### THE PROBLEM
Please return every line of the records that contains the word "MODULOS".

### DATA TO USE
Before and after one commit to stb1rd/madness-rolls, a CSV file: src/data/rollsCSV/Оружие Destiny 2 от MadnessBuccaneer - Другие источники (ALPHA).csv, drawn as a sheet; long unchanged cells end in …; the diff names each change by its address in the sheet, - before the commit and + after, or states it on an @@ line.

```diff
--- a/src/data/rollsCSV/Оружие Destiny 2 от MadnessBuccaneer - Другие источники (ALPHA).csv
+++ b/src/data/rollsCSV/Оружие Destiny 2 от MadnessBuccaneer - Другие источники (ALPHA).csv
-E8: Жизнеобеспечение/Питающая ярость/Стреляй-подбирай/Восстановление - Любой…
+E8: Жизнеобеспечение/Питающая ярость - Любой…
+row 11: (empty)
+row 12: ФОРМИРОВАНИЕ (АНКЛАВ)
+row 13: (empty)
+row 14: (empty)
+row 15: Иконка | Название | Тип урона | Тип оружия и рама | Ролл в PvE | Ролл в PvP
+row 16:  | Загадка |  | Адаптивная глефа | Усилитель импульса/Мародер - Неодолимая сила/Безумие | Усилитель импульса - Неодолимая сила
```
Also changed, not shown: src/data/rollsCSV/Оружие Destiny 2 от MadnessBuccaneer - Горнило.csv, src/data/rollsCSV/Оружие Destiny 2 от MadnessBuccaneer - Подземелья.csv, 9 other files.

* * *

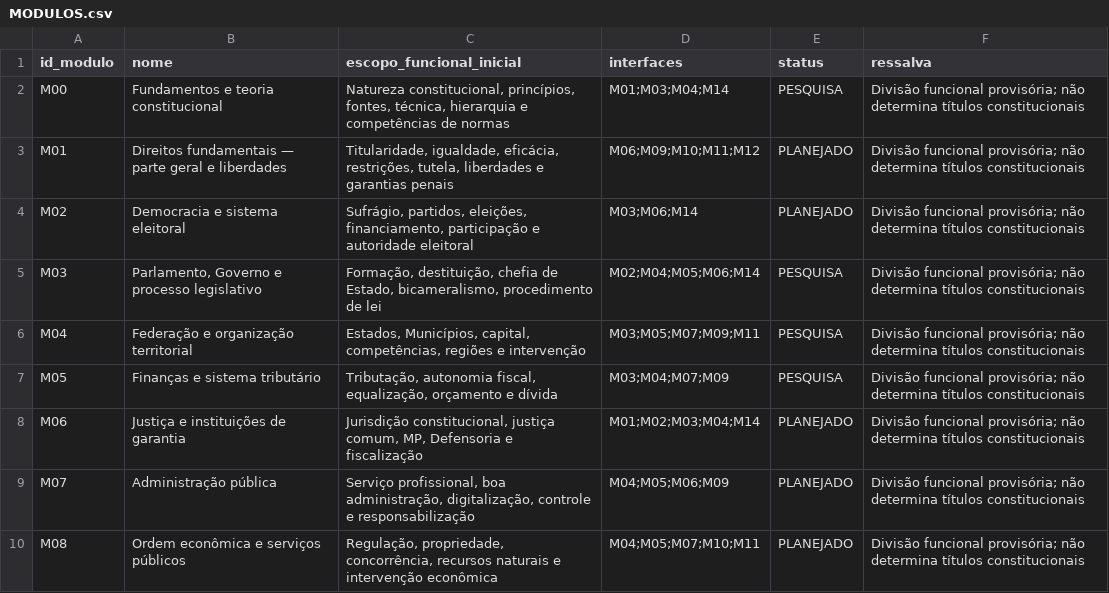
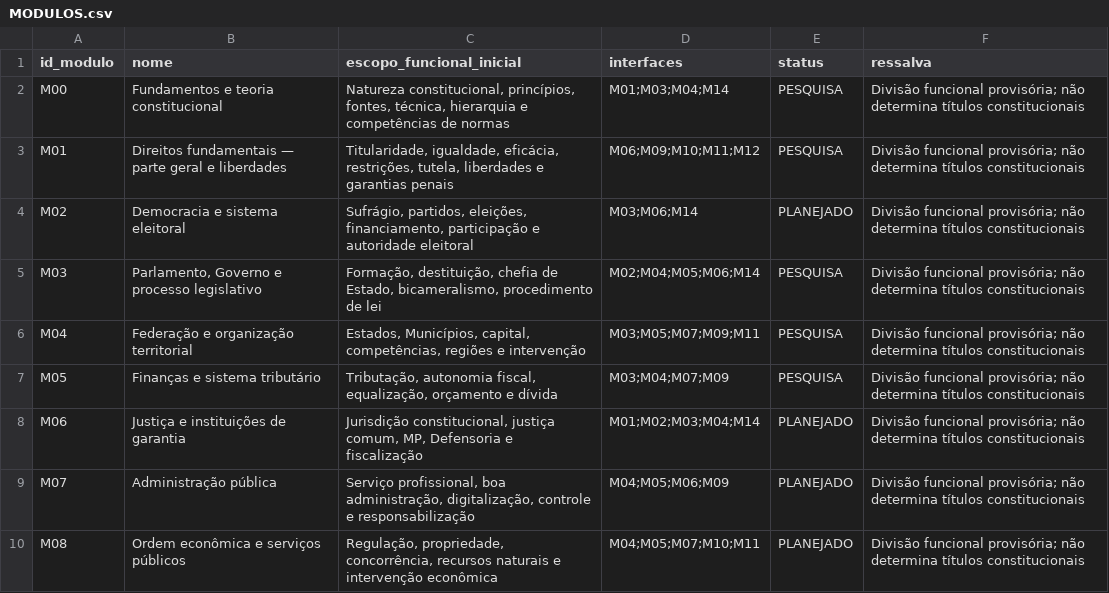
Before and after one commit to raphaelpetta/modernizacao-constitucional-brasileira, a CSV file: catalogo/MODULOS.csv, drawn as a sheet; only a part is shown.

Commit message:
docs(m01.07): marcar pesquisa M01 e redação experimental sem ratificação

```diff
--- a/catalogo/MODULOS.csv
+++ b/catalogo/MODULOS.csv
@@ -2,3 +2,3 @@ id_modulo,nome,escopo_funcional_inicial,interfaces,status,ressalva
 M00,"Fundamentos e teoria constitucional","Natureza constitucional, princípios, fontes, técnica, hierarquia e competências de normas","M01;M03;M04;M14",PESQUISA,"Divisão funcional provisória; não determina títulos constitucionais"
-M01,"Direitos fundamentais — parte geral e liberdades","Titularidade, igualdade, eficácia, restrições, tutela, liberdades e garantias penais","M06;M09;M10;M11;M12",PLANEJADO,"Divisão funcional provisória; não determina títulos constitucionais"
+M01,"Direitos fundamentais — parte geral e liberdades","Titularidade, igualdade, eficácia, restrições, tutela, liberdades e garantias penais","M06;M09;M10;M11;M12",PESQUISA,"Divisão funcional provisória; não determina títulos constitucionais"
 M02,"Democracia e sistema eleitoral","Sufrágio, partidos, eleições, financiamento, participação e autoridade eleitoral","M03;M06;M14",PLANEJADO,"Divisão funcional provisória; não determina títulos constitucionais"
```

### SOLUTION TO THIS PROBLEM
Before and after one commit to raphaelpetta/modernizacao-constitucional-brasileira, a CSV file: catalogo/MODULOS.csv, drawn as a sheet; only a part is shown.
--- a/catalogo/MODULOS.csv
+++ b/catalogo/MODULOS.csv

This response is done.